I recently updated my Nintendo 64 emulator, Project 64, after finding out it had an update this past year, and downloaded new graphics and audio plugins, Glide 64 and Azimer’s HLE Audio. After doing this, I realized that two games that had major graphical and audio inaccuracies before on the emulator, Paper Mario and Yoshi’s Story, were now mostly fixed. I decided to take advantage of this and start playing these games. However, I also knew that I could buy these games on the Wii U and Wii, as well as the original Nintendo 64, which I do own. I was tempted to buy them but am strapped for cash. For now, I’ve decided to stick with the emulator versions but am still on the fence because of the benefits and detriments of emulators.
Gamers, I come to you today a defeated man. Partially because I had an overwhelming month where I find it hard to concentrate on just one or two games. Mostly because I had to stop playing a game due to technical issues. In fact, please forgive the lack of pictures and polish I typically put into these.
I didn’t grow up with the Transformers. I didn’t watch any of the cartoons, I didn’t get any of the toys, and I am not interested in the recent movies. So I don’t have any knowledge of the storyline or any connection with the various characters. Despite this, I had a blast playing Transformers: Devastation because it doesn’t require you to know this universe to have fun. If anything, it’s a great introduction to the series that is liable to motivate people to look for more. It succeeds in being a great representation of the franchise while also succeeding purely on its own merits simply because it’s just so much fun.
In this world of content information and frequent updates, it’s hard not to get caught up in it. That is to say it’s hard not to be influenced by information at a constant rate.
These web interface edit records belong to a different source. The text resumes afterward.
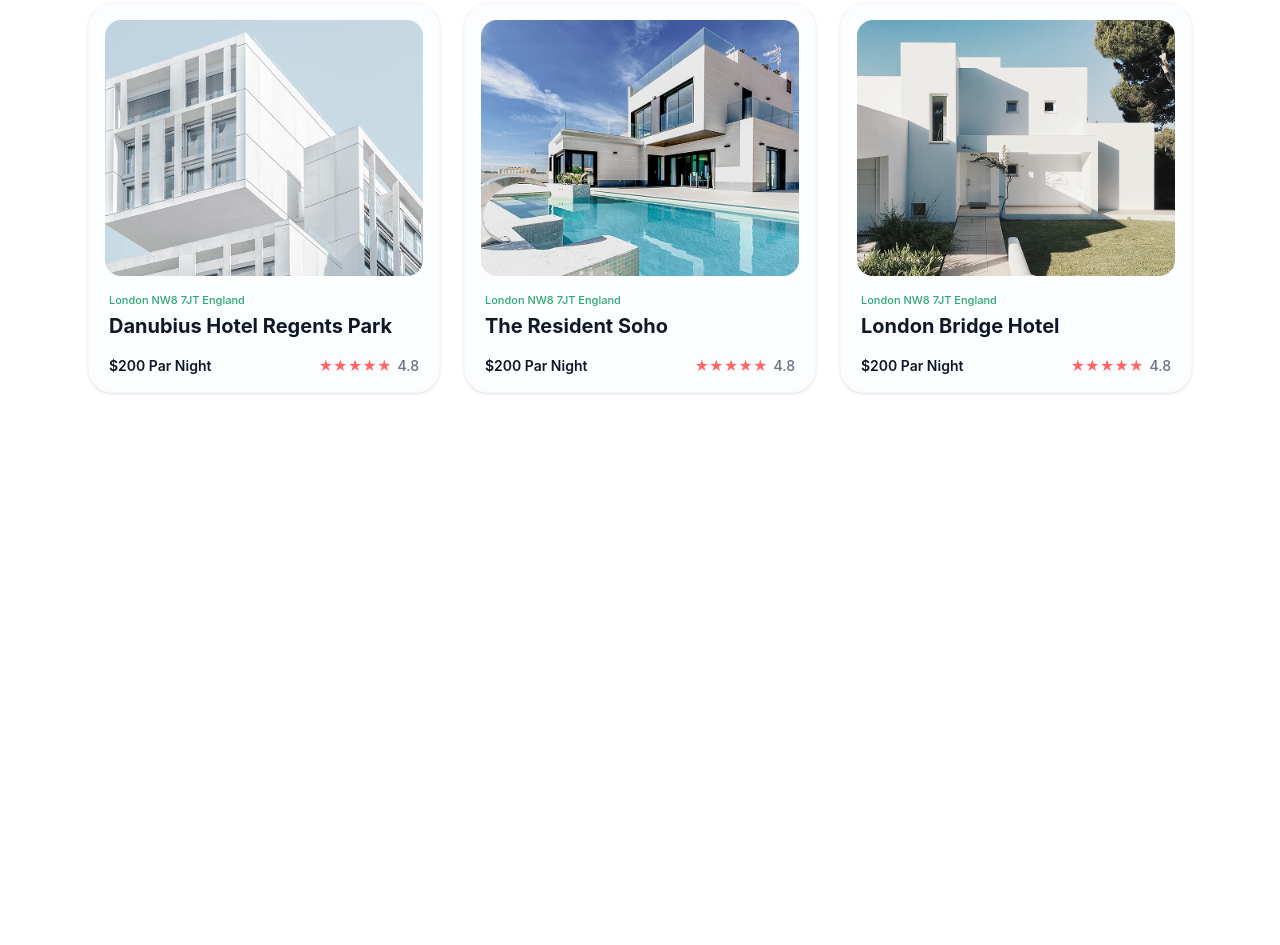
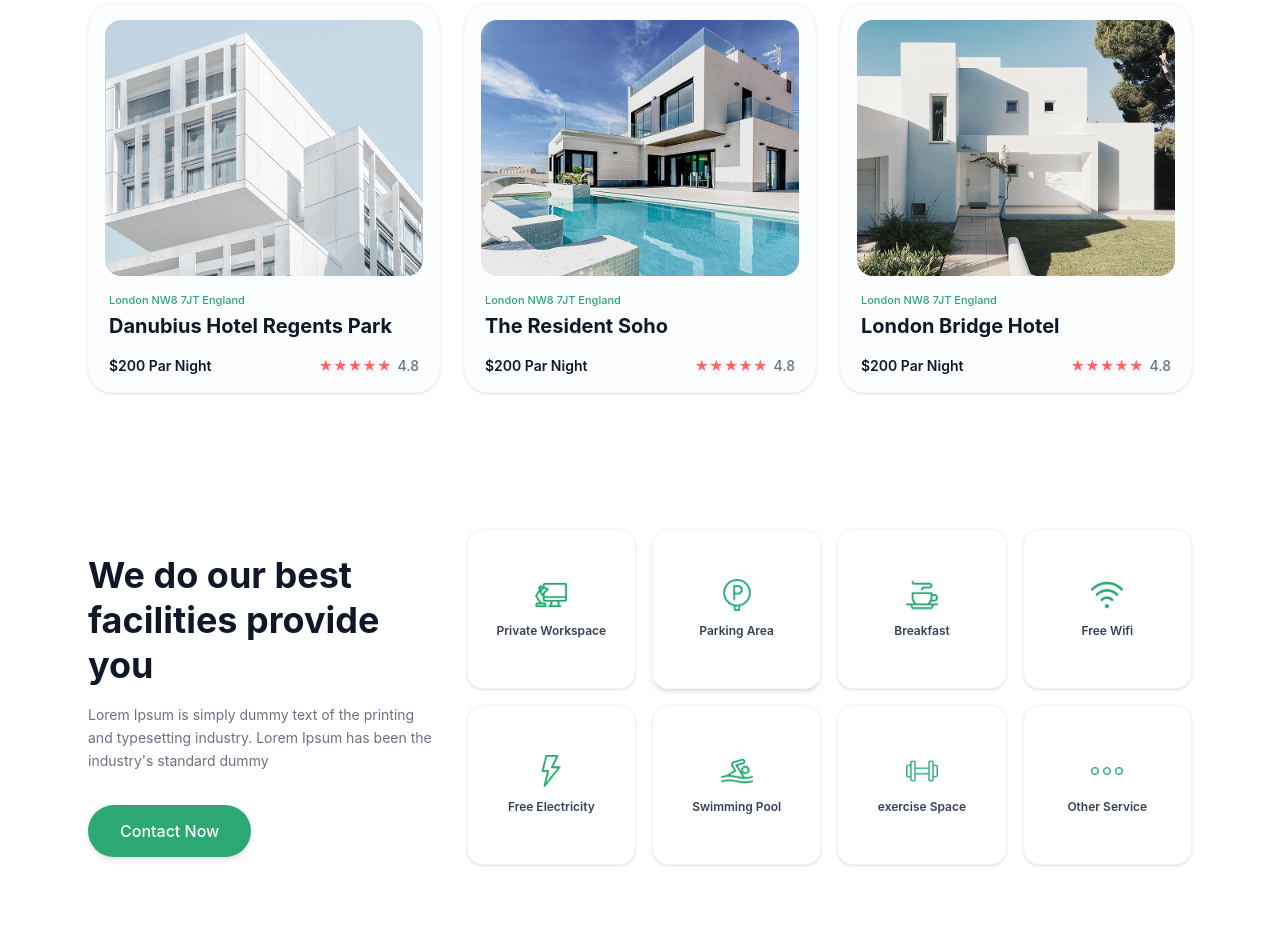
Before and after one commit to GG-absolute/Unity, a website: page index.html in a window 1280 px wide. Shown: the part 859-1804 px from the top of the page. Before the commit the page ends 1324 px from the top, so only its background shows below. Drawn offline with nearby package versions, Linux system fonts and the light colour scheme; files that its build step writes are made by us from their sources.

Commit message:
3 section for 1 page html and tailvind sec 3 page 1

```diff
--- a/index.html
+++ b/index.html
@@ -145,5 +145,95 @@
   </div>
 </section>
 
+<section class="max-w-6xl mx-auto py-16 px-6 font-sans">
+  <div class="flex flex-wrap items-center -mx-4">
+
+    <!-- Левая колонка: Текст и кнопка -->
+    <div class="w-full lg:w-1/3 px-4 mb-12 lg:mb-0">
+      <h2 class="text-4xl font-bold text-gray-900 mb-4 leading-tight">
+        We do our best facilities provide you
+      </h2>
+      <p class="text-gray-500 text-sm leading-relaxed mb-8">
+        Lorem Ipsum is simply dummy text of the printing and typesetting industry. Lorem Ipsum has been the industry's standard dummy
+      </p>
+      <button class="bg-[#2ba873] text-white px-8 py-3.5 rounded-full font-medium shadow-md hover:bg-[#238c60] transition-colors">
+        Contact Now
+      </button>
+    </div>
+
+    <!-- Правая колонка: Сетка карточек -->
+    <div class="w-full lg:w-2/3 px-4">
+      <div class="flex flex-wrap -mx-2">
+
+        <!-- Private Workspace -->
+        <div class="w-1/2 sm:w-1/4 px-2 mb-4">
+          <div class="bg-white border border-gray-100 rounded-2xl p-6 flex flex-col items-center justify-center text-center h-40 shadow-sm hover:shadow-md transition-shadow">
+            <img src="./imageforsvg/workspace 1.png" alt="Private Workspace" class="w-8 h-8 object-contain mb-3">
+            <span class="text-xs font-semibold text-gray-700">Private Workspace</span>
+          </div>
+        </div>
+
+        <!-- Parking Area -->
+        <div class="w-1/2 sm:w-1/4 px-2 mb-4">
+          <div class="bg-white border border-gray-100 rounded-2xl p-6 flex flex-col items-center justify-center text-center h-40 shadow-md">
+            <img src="./imageforsvg/parking-area (1) 1.png" alt="Parking Area" class="w-8 h-8 object-contain mb-3">
+            <span class="text-xs font-semibold text-gray-700">Parking Area</span>
+          </div>
+        </div>
+
+        <!-- Breakfast -->
+        <div class="w-1/2 sm:w-1/4 px-2 mb-4">
+          <div class="bg-white border border-gray-100 rounded-2xl p-6 flex flex-col items-center justify-center text-center h-40 shadow-sm hover:shadow-md transition-shadow">
+            <img src="./imageforsvg/cappuccino 1.png" alt="Breakfast" class="w-8 h-8 object-contain mb-3">
+            <span class="text-xs font-semibold text-gray-700">Breakfast</span>
+          </div>
+        </div>
+
+        <!-- Free Wifi -->
+        <div class="w-1/2 sm:w-1/4 px-2 mb-4">
+          <div class="bg-white border border-gray-100 rounded-2xl p-6 flex flex-col items-center justify-center text-center h-40 shadow-sm hover:shadow-md transition-shadow">
+            <img src="./imageforsvg/wifi (2) 1.png" alt="Free Wifi" class="w-8 h-8 object-contain mb-3">
+            <span class="text-xs font-semibold text-gray-700">Free Wifi</span>
+          </div>
+        </div>
+
+        <!-- Free Electricity -->
+        <div class="w-1/2 sm:w-1/4 px-2 mb-4">
+          <div class="bg-white border border-gray-100 rounded-2xl p-6 flex flex-col items-center justify-center text-center h-40 shadow-sm hover:shadow-md transition-shadow">
+            <img src="./imageforsvg/flash (1) 1.png" alt="Free Electricity" class="w-8 h-8 object-contain mb-3">
+            <span class="text-xs font-semibold text-gray-700">Free Electricity</span>
+          </div>
+        </div>
+
+        <!-- Swimming Pool -->
+        <div class="w-1/2 sm:w-1/4 px-2 mb-4">
+          <div class="bg-white border border-gray-100 rounded-2xl p-6 flex flex-col items-center justify-center text-center h-40 shadow-sm hover:shadow-md transition-shadow">
+            <img src="./imageforsvg/swimmer 1.png" alt="Swimming Pool" class="w-8 h-8 object-contain mb-3">
+            <span class="text-xs font-semibold text-gray-700">Swimming Pool</span>
+          </div>
+        </div>
+
+        <!-- exercise Space -->
+        <div class="w-1/2 sm:w-1/4 px-2 mb-4">
+          <div class="bg-white border border-gray-100 rounded-2xl p-6 flex flex-col items-center justify-center text-center h-40 shadow-sm hover:shadow-md transition-shadow">
+            <img src="./imageforsvg/dumbell 1.png" alt="exercise Space" class="w-8 h-8 object-contain mb-3">
+            <span class="text-xs font-semibold text-gray-700">exercise Space</span>
+          </div>
+        </div>
+
+        <!-- Other Service -->
+        <div class="w-1/2 sm:w-1/4 px-2 mb-4">
+          <div class="bg-white border border-gray-100 rounded-2xl p-6 flex flex-col items-center justify-center text-center h-40 shadow-sm hover:shadow-md transition-shadow">
+            <img src="./imageforsvg/ellipsis 1.png" alt="Other Service" class="w-8 h-8 object-contain mb-3">
+            <span class="text-xs font-semibold text-gray-700">Other Service</span>
+          </div>
+        </div>
+
+      </div>
+    </div>
+
+  </div>
+</section>
+
 </body>
 </html>
```
Also changed, not shown: imageforsvg/cappuccino 1.png (added), imageforsvg/dumbell 1.png (added), imageforsvg/ellipsis 1.png (added), imageforsvg/flash (1) 1.png (added), imageforsvg/parking-area (1) 1.png (added), imageforsvg/swimmer 1.png (added), imageforsvg/wifi (2) 1.png (added), imageforsvg/workspace 1.png (added).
This has both good and bad repercussions. For example, it’s impossible not to learn something everyday. We are constantly learning from news that’s posted everywhere online, from Facebook and Twitter to RSS feeds and the websites we visit regularly. It’s impossible to be kept in the dark about anything, at least for very long. However, this also means that we can never be wrong. Continue reading “The Influx of Information”